you should know that the cooking analogy was used ... by Joan Brunwasser on Wednesday, Nov 1, 2006 at 7:46:23 AM

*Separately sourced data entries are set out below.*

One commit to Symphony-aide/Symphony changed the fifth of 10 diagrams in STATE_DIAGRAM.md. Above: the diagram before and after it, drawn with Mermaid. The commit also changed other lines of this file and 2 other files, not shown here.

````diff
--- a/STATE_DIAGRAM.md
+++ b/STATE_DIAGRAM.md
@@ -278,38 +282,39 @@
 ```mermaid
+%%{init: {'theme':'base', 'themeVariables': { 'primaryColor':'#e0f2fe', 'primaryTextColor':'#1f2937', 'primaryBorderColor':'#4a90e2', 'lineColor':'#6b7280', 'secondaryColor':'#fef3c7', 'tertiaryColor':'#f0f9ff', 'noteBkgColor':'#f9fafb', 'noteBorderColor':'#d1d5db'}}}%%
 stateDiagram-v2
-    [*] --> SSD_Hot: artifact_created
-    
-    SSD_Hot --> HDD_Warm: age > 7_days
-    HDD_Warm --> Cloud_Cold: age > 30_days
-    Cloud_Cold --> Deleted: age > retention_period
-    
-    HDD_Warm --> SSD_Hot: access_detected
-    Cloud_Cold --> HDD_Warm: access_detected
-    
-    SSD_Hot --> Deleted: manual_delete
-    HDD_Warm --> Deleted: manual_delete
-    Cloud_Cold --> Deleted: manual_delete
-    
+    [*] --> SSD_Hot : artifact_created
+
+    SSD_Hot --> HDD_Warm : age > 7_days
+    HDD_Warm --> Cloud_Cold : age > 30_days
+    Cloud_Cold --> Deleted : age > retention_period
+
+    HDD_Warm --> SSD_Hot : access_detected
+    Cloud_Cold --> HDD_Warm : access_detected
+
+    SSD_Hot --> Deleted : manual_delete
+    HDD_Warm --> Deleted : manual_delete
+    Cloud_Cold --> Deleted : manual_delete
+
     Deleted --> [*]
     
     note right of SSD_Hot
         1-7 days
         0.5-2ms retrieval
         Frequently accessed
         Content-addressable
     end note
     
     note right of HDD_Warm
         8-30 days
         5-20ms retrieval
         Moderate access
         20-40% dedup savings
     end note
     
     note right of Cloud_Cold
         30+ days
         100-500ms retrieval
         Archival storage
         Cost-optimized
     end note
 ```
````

yum!... by ardee D. on Thursday, Nov 2, 2006 at 7:30:36 AM